WHAT YOU NEED TO DO »
Every line of the entries with the word "CHANGELOG" in it should be shown.

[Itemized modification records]
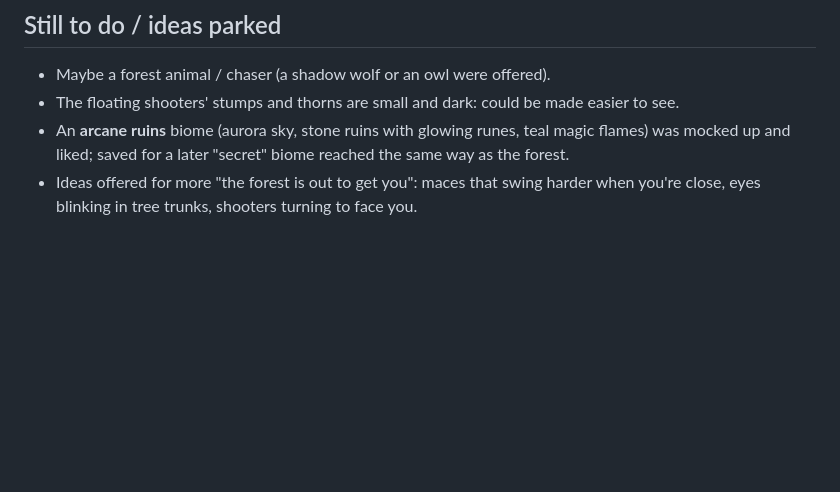
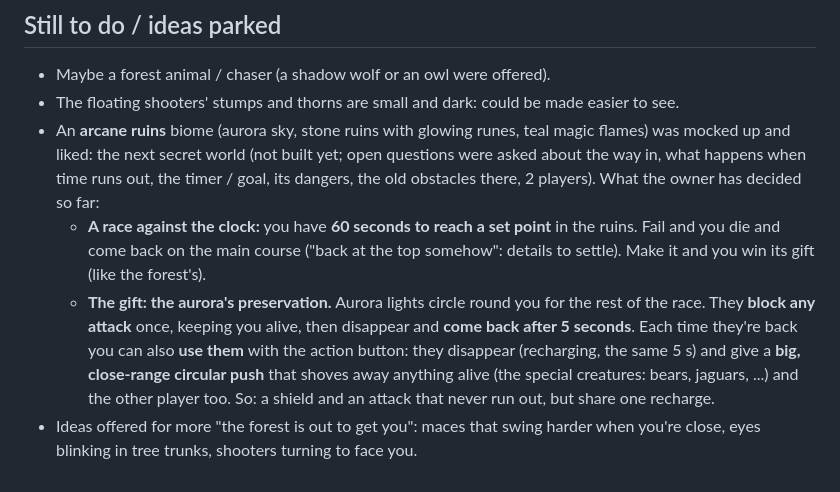
Before and after one commit to AntonisRasoulis/VibeCodingPractice, a Markdown page: CLAUDE.md, the part around the change. Drawn GitHub-style; blank space fills up the shorter version.

Commit message:
CLAUDE.md: the arcane ruins plan so far (60 s race, the aurora's preservation)
Co-Authored-By: Claude Opus 5.5 <noreply@anthropic.com>
Claude-Session: https://claude.ai/code/session_01LQMx3QWqxd2JDxKU52UitR

```diff
--- a/CLAUDE.md
+++ b/CLAUDE.md
@@ -184,6 +184,17 @@ Scripts load in this order (all globals, no modules), each with a `?v=` cache-bu
 - Maybe a forest animal / chaser (a shadow wolf or an owl were offered).
 - The floating shooters' stumps and thorns are small and dark: could be made easier to see.
 - An **arcane ruins** biome (aurora sky, stone ruins with glowing runes, teal magic flames) was mocked
-  up and liked; saved for a later "secret" biome reached the same way as the forest.
+  up and liked: the next secret world (not built yet; open questions were asked about the way in, what
+  happens when time runs out, the timer / goal, its dangers, the old obstacles there, 2 players). What the
+  owner has decided so far:
+  - **A race against the clock:** you have **60 seconds to reach a set point** in the ruins. Fail and you
+    die and come back on the main course ("back at the top somehow": details to settle). Make it and you
+    win its gift (like the forest's).
+  - **The gift: the aurora's preservation.** Aurora lights circle round you for the rest of the race.
+    They **block any attack** once, keeping you alive, then disappear and **come back after 5 seconds**.
+    Each time they're back you can also **use them** with the action button: they disappear (recharging,
+    the same 5 s) and give a **big, close-range circular push** that shoves away anything alive (the
+    special creatures: bears, jaguars, ...) and the other player too. So: a shield and an attack that
+    never run out, but share one recharge.
 - Ideas offered for more "the forest is out to get you": maces that swing harder when you're close,
   eyes blinking in tree trunks, shooters turning to face you.
```
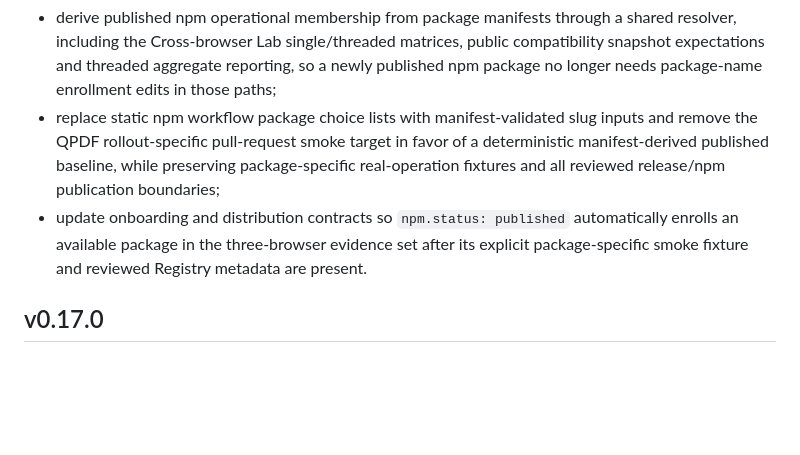
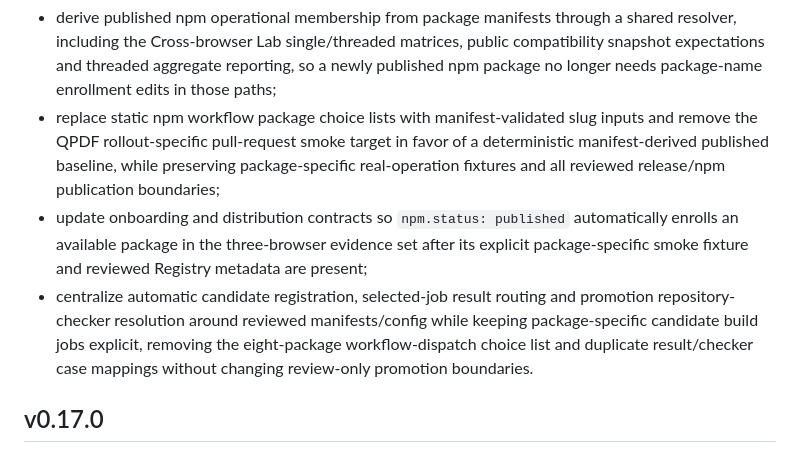
Before and after one commit to ttomohisa/wasm-zoo, a Markdown page: CHANGELOG.md, the part around the change. GitHub-like rendering; blank space fills up the shorter version.

Commit message:
docs: update CHANGELOG.md for candidate orchestration

```diff
--- a/CHANGELOG.md
+++ b/CHANGELOG.md
@@ -4,7 +4,8 @@
 
 - derive published npm operational membership from package manifests through a shared resolver, including the Cross-browser Lab single/threaded matrices, public compatibility snapshot expectations and threaded aggregate reporting, so a newly published npm package no longer needs package-name enrollment edits in those paths;
 - replace static npm workflow package choice lists with manifest-validated slug inputs and remove the QPDF rollout-specific pull-request smoke target in favor of a deterministic manifest-derived published baseline, while preserving package-specific real-operation fixtures and all reviewed release/npm publication boundaries;
-- update onboarding and distribution contracts so `npm.status: published` automatically enrolls an available package in the three-browser evidence set after its explicit package-specific smoke fixture and reviewed Registry metadata are present.
+- update onboarding and distribution contracts so `npm.status: published` automatically enrolls an available package in the three-browser evidence set after its explicit package-specific smoke fixture and reviewed Registry metadata are present;
+- centralize automatic candidate registration, selected-job result routing and promotion repository-checker resolution around reviewed manifests/config while keeping package-specific candidate build jobs explicit, removing the eight-package workflow-dispatch choice list and duplicate result/checker case mappings without changing review-only promotion boundaries.
 
 ## v0.17.0
 
```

WRITTEN ANSWER »
Before and after one commit to ttomohisa/wasm-zoo, a Markdown page: CHANGELOG.md, the part around the change. GitHub-like rendering; blank space fills up the shorter version.
docs: update CHANGELOG.md for candidate orchestration
--- a/CHANGELOG.md
+++ b/CHANGELOG.md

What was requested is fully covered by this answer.